*ASSIGNMENT*
Return every line below exactly.

*SUPPLIED RECORDS*
○ ○ ○

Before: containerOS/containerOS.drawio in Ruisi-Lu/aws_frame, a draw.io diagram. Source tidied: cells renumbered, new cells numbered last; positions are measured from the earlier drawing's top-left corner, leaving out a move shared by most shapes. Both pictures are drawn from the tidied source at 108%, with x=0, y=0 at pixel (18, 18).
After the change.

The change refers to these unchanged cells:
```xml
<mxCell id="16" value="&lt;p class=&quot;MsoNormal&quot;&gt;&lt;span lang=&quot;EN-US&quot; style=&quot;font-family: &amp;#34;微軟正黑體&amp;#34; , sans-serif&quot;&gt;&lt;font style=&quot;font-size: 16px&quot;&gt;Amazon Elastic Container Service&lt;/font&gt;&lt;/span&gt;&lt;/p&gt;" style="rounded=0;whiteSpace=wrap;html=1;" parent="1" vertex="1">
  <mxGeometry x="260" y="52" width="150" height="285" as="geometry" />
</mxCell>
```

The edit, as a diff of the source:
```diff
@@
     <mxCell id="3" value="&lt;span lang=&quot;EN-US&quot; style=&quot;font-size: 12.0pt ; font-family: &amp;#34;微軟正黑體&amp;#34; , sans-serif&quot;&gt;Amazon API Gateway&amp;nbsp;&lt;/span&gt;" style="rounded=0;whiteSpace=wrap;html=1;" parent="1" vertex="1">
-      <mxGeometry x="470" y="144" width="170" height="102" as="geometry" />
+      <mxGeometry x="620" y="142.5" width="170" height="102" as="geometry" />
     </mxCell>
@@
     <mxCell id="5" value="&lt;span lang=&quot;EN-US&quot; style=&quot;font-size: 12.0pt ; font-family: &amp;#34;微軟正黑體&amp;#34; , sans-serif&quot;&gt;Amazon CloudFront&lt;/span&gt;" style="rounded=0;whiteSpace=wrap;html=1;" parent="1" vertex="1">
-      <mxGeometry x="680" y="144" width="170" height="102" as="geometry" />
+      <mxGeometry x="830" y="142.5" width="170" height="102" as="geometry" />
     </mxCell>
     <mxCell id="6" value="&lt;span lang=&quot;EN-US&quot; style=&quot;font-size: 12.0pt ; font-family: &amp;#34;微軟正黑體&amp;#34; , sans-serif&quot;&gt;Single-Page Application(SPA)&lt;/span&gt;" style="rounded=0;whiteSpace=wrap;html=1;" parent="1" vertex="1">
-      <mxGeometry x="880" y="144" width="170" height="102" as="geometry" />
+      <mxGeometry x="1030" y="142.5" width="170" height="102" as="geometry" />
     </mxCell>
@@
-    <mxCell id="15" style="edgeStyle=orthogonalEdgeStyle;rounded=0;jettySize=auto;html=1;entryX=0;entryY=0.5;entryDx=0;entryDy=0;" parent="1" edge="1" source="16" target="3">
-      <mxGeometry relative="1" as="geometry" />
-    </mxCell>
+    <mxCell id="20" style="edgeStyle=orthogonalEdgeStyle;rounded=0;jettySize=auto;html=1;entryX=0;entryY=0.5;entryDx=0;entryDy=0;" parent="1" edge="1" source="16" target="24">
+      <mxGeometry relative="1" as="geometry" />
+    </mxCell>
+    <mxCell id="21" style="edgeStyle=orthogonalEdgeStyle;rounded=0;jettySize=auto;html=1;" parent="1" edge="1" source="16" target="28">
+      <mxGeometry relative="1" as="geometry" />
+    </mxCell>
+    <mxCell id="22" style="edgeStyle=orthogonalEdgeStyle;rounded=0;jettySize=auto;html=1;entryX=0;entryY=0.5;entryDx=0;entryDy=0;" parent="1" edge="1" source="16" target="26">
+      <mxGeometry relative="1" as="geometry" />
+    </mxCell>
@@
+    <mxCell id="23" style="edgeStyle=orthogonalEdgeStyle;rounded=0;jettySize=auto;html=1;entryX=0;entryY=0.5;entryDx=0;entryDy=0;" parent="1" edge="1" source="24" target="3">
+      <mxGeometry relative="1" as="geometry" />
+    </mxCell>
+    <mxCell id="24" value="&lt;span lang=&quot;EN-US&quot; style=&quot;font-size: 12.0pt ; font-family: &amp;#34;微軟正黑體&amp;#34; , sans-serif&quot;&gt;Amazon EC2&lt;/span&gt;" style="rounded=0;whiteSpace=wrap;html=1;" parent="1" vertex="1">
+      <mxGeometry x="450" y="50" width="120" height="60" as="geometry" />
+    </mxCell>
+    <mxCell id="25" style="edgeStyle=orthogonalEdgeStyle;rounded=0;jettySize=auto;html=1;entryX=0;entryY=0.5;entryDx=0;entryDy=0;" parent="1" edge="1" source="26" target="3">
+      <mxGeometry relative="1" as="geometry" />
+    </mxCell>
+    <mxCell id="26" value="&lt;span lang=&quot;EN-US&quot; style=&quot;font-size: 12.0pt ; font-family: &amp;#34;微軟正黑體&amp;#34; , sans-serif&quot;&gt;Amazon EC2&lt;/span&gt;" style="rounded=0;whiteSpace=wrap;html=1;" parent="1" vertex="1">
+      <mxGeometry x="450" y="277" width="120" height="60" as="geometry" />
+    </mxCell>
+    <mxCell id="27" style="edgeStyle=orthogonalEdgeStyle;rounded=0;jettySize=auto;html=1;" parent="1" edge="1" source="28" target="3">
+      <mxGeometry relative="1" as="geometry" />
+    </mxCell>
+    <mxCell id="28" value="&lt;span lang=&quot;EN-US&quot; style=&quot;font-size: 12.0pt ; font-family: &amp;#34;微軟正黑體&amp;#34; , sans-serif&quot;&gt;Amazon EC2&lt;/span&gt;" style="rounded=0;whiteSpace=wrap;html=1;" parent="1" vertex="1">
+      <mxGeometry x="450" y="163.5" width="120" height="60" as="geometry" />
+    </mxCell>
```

○ ○ ○

*THE ANSWER*
Before: containerOS/containerOS.drawio in Ruisi-Lu/aws_frame, a draw.io diagram. Source tidied: cells renumbered, new cells numbered last; positions are measured from the earlier drawing's top-left corner, leaving out a move shared by most shapes. Both pictures are drawn from the tidied source at 108%, with x=0, y=0 at pixel (18, 18).
After the change.

The change refers to these unchanged cells:
```xml
<mxCell id="16" value="&lt;p class=&quot;MsoNormal&quot;&gt;&lt;span lang=&quot;EN-US&quot; style=&quot;font-family: &amp;#34;微軟正黑體&amp;#34; , sans-serif&quot;&gt;&lt;font style=&quot;font-size: 16px&quot;&gt;Amazon Elastic Container Service&lt;/font&gt;&lt;/span&gt;&lt;/p&gt;" style="rounded=0;whiteSpace=wrap;html=1;" parent="1" vertex="1">
  <mxGeometry x="260" y="52" width="150" height="285" as="geometry" />
</mxCell>
```

The edit, as a diff of the source:
```diff
@@
     <mxCell id="3" value="&lt;span lang=&quot;EN-US&quot; style=&quot;font-size: 12.0pt ; font-family: &amp;#34;微軟正黑體&amp;#34; , sans-serif&quot;&gt;Amazon API Gateway&amp;nbsp;&lt;/span&gt;" style="rounded=0;whiteSpace=wrap;html=1;" parent="1" vertex="1">
-      <mxGeometry x="470" y="144" width="170" height="102" as="geometry" />
+      <mxGeometry x="620" y="142.5" width="170" height="102" as="geometry" />
     </mxCell>
@@
     <mxCell id="5" value="&lt;span lang=&quot;EN-US&quot; style=&quot;font-size: 12.0pt ; font-family: &amp;#34;微軟正黑體&amp;#34; , sans-serif&quot;&gt;Amazon CloudFront&lt;/span&gt;" style="rounded=0;whiteSpace=wrap;html=1;" parent="1" vertex="1">
-      <mxGeometry x="680" y="144" width="170" height="102" as="geometry" />
+      <mxGeometry x="830" y="142.5" width="170" height="102" as="geometry" />
     </mxCell>
     <mxCell id="6" value="&lt;span lang=&quot;EN-US&quot; style=&quot;font-size: 12.0pt ; font-family: &amp;#34;微軟正黑體&amp;#34; , sans-serif&quot;&gt;Single-Page Application(SPA)&lt;/span&gt;" style="rounded=0;whiteSpace=wrap;html=1;" parent="1" vertex="1">
-      <mxGeometry x="880" y="144" width="170" height="102" as="geometry" />
+      <mxGeometry x="1030" y="142.5" width="170" height="102" as="geometry" />
     </mxCell>
@@
-    <mxCell id="15" style="edgeStyle=orthogonalEdgeStyle;rounded=0;jettySize=auto;html=1;entryX=0;entryY=0.5;entryDx=0;entryDy=0;" parent="1" edge="1" source="16" target="3">
-      <mxGeometry relative="1" as="geometry" />
-    </mxCell>
+    <mxCell id="20" style="edgeStyle=orthogonalEdgeStyle;rounded=0;jettySize=auto;html=1;entryX=0;entryY=0.5;entryDx=0;entryDy=0;" parent="1" edge="1" source="16" target="24">
+      <mxGeometry relative="1" as="geometry" />
+    </mxCell>
+    <mxCell id="21" style="edgeStyle=orthogonalEdgeStyle;rounded=0;jettySize=auto;html=1;" parent="1" edge="1" source="16" target="28">
+      <mxGeometry relative="1" as="geometry" />
+    </mxCell>
+    <mxCell id="22" style="edgeStyle=orthogonalEdgeStyle;rounded=0;jettySize=auto;html=1;entryX=0;entryY=0.5;entryDx=0;entryDy=0;" parent="1" edge="1" source="16" target="26">
+      <mxGeometry relative="1" as="geometry" />
+    </mxCell>
@@
+    <mxCell id="23" style="edgeStyle=orthogonalEdgeStyle;rounded=0;jettySize=auto;html=1;entryX=0;entryY=0.5;entryDx=0;entryDy=0;" parent="1" edge="1" source="24" target="3">
+      <mxGeometry relative="1" as="geometry" />
+    </mxCell>
+    <mxCell id="24" value="&lt;span lang=&quot;EN-US&quot; style=&quot;font-size: 12.0pt ; font-family: &amp;#34;微軟正黑體&amp;#34; , sans-serif&quot;&gt;Amazon EC2&lt;/span&gt;" style="rounded=0;whiteSpace=wrap;html=1;" parent="1" vertex="1">
+      <mxGeometry x="450" y="50" width="120" height="60" as="geometry" />
+    </mxCell>
+    <mxCell id="25" style="edgeStyle=orthogonalEdgeStyle;rounded=0;jettySize=auto;html=1;entryX=0;entryY=0.5;entryDx=0;entryDy=0;" parent="1" edge="1" source="26" target="3">
+      <mxGeometry relative="1" as="geometry" />
+    </mxCell>
+    <mxCell id="26" value="&lt;span lang=&quot;EN-US&quot; style=&quot;font-size: 12.0pt ; font-family: &amp;#34;微軟正黑體&amp;#34; , sans-serif&quot;&gt;Amazon EC2&lt;/span&gt;" style="rounded=0;whiteSpace=wrap;html=1;" parent="1" vertex="1">
+      <mxGeometry x="450" y="277" width="120" height="60" as="geometry" />
+    </mxCell>
+    <mxCell id="27" style="edgeStyle=orthogonalEdgeStyle;rounded=0;jettySize=auto;html=1;" parent="1" edge="1" source="28" target="3">
+      <mxGeometry relative="1" as="geometry" />
+    </mxCell>
+    <mxCell id="28" value="&lt;span lang=&quot;EN-US&quot; style=&quot;font-size: 12.0pt ; font-family: &amp;#34;微軟正黑體&amp;#34; , sans-serif&quot;&gt;Amazon EC2&lt;/span&gt;" style="rounded=0;whiteSpace=wrap;html=1;" parent="1" vertex="1">
+      <mxGeometry x="450" y="163.5" width="120" height="60" as="geometry" />
+    </mxCell>
```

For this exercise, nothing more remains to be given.